The more we know about how fires spread, and the life cycle of a fire, the more of a chance we have of stopping the fire from continuing to develop, or indeed returning.
We will be using an example of a cigarette end dropped into a wastepaper basket to help us understand the stages of a fire, how it can spread so easily and become deadly. 
This first stage of the fire occurs immediately after ignition and before the spread of the fire develops.
Although some people could be able to put out as fire in this stage, using a fire blanket or extinguisher for example, it is still advisable to leave the building and not attempt to fight the fire unless you are trained to do so. The rate of fire growth will depend on the combustibility of the item first ignited and other materials in the vicinity. For example, if a fire is started in a wastepaper basket by a cigarette end, then combustion will be fast and rapid, as paper is extremely flammable.
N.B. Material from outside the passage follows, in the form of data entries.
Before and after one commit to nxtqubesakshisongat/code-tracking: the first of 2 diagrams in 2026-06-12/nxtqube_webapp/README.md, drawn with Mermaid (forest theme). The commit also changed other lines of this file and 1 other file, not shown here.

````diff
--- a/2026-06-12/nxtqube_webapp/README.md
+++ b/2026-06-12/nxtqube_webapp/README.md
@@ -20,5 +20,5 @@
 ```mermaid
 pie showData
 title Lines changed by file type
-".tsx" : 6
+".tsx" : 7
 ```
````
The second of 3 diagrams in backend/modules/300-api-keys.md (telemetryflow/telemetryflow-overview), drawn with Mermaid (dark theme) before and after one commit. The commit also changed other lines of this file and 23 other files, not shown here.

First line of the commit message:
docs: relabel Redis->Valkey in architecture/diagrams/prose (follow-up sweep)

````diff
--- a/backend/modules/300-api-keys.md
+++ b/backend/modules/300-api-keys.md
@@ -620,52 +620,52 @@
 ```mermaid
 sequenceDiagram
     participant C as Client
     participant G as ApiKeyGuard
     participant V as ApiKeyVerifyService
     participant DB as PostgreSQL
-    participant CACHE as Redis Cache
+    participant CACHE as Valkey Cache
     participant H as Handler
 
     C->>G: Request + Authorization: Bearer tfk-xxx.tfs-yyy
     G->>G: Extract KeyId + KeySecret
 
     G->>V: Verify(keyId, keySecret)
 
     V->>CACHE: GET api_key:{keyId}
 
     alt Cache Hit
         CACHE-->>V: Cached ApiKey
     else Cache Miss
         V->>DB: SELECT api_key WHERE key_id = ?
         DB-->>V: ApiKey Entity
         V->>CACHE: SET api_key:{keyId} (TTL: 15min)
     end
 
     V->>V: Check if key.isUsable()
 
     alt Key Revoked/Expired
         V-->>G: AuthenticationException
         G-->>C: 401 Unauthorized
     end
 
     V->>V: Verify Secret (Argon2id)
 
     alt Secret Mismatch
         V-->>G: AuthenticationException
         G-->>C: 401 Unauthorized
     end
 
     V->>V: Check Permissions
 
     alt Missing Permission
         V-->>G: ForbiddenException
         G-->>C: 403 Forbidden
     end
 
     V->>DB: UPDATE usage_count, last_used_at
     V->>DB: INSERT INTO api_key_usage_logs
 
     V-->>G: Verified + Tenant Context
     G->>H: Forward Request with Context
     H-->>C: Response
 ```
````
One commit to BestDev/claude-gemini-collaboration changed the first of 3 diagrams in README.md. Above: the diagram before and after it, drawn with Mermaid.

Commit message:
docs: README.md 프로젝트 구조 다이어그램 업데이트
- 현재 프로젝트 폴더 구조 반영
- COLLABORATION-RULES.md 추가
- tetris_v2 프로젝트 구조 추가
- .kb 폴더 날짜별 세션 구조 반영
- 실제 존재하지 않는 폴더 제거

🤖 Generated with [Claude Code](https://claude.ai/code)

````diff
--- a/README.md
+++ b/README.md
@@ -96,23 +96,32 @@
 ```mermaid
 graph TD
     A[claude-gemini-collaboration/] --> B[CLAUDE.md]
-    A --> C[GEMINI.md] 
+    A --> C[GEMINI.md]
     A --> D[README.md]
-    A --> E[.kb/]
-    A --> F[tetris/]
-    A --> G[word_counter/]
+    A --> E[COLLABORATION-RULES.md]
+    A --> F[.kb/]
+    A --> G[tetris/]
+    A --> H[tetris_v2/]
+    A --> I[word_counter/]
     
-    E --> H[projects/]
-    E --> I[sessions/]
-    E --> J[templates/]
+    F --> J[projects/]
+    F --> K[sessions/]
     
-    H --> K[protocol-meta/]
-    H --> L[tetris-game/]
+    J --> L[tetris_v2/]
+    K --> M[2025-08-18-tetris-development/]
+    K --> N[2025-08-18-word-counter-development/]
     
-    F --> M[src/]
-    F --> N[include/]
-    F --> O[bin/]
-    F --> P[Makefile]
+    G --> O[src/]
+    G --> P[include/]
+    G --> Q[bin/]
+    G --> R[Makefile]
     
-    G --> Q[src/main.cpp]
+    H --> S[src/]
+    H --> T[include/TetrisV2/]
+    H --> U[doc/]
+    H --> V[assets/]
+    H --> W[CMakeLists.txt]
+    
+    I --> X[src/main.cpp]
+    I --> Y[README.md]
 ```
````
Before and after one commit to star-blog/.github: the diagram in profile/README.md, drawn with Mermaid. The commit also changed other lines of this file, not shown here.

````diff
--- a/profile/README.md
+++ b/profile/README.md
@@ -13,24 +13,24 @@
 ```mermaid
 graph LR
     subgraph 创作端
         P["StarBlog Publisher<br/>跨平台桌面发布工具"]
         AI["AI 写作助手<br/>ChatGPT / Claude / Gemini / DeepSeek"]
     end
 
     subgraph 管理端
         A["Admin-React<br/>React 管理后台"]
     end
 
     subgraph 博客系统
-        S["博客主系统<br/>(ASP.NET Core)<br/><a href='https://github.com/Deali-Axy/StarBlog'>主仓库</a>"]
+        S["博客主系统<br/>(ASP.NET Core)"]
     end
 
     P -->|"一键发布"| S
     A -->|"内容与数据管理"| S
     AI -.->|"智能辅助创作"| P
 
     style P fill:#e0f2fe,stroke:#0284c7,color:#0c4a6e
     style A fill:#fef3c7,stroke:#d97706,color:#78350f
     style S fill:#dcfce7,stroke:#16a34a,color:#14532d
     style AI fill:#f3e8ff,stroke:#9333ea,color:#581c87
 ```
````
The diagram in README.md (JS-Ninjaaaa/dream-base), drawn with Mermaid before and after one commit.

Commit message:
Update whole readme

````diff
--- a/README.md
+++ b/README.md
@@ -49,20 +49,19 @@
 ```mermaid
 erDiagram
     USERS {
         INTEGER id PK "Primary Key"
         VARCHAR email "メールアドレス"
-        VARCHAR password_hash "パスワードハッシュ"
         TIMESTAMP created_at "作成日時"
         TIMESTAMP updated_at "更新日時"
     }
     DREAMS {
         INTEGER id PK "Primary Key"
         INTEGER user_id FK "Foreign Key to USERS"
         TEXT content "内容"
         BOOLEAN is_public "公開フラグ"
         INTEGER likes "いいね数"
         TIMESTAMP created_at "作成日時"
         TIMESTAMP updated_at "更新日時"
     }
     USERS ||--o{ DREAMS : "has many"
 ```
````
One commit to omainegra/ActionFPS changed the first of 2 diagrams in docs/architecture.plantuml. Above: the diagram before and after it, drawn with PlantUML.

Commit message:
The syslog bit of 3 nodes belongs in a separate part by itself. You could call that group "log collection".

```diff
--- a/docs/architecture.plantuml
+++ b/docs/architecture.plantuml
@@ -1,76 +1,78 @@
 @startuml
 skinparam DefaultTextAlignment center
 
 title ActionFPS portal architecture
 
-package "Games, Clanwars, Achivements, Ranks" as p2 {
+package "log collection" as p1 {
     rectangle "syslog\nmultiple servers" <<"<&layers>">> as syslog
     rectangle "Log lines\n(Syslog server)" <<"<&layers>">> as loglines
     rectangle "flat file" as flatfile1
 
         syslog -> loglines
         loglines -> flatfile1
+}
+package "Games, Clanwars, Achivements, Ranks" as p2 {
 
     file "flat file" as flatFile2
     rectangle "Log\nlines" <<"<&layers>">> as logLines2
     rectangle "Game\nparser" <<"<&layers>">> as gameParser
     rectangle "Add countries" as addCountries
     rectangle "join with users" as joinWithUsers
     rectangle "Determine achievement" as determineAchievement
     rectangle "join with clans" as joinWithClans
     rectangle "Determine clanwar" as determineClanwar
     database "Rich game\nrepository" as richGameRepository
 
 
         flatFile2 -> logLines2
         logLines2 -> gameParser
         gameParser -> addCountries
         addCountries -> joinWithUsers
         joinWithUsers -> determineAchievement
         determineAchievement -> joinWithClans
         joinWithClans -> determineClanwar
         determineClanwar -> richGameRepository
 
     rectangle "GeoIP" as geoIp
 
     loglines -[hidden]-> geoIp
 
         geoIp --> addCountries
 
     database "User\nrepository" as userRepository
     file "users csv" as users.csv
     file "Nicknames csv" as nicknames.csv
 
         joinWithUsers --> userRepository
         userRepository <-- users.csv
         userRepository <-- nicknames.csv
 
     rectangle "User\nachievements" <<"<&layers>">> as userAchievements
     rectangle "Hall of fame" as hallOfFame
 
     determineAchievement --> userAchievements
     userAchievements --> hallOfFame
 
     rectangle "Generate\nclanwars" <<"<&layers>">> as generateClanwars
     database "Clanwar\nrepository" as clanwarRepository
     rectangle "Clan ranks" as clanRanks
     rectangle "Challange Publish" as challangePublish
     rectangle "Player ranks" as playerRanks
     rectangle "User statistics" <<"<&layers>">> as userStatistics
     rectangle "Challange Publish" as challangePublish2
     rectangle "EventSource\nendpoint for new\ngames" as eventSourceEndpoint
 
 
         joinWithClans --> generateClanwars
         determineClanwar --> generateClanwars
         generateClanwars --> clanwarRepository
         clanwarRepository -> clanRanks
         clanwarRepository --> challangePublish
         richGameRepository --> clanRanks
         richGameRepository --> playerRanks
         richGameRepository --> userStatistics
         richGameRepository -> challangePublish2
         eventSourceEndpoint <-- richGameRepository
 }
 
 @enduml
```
The second stage of a fire is growth. As this stage continues, the fire growth will be relatively quick and hard to control. In this stage, a flashover becomes highly likely as the room’s temperature increases.
Fire can spread from out wastepaper basket in multiple ways, including:
Direct Contact, when the flames have direct contact with another item, for example, growing flames touching a sofa that is near the wastepaper basket.
Conduction relies on the spread of flames via heat transfer. Good thermal conductors, like metals, can absorb and transfer heat, allowing the heating up of flammable materials around the metal that is absorbing and transferring heat: causing the fire to spread. This could happen as the metal skeleton of the sofa heats up and the sofa padding and lining catch fire, passing it on through the room.
Convection. Remember the message around escaping while staying low to the ground? Well, that advice is to directly stop you becoming victim to the risk of fire spread through convection, and to avoid the inhalation of dangerous, toxic gases. As hot gas and smoke rise, they become trapped by the ceiling, and with enough oxygen, fuel, and heat are in the area, fires can develop secondary to the original fire, in our example in the wastepaper basket. This dangerously hot gas and smoke is also very harmful in breathed in and can cause serious damage to the trachea and lungs.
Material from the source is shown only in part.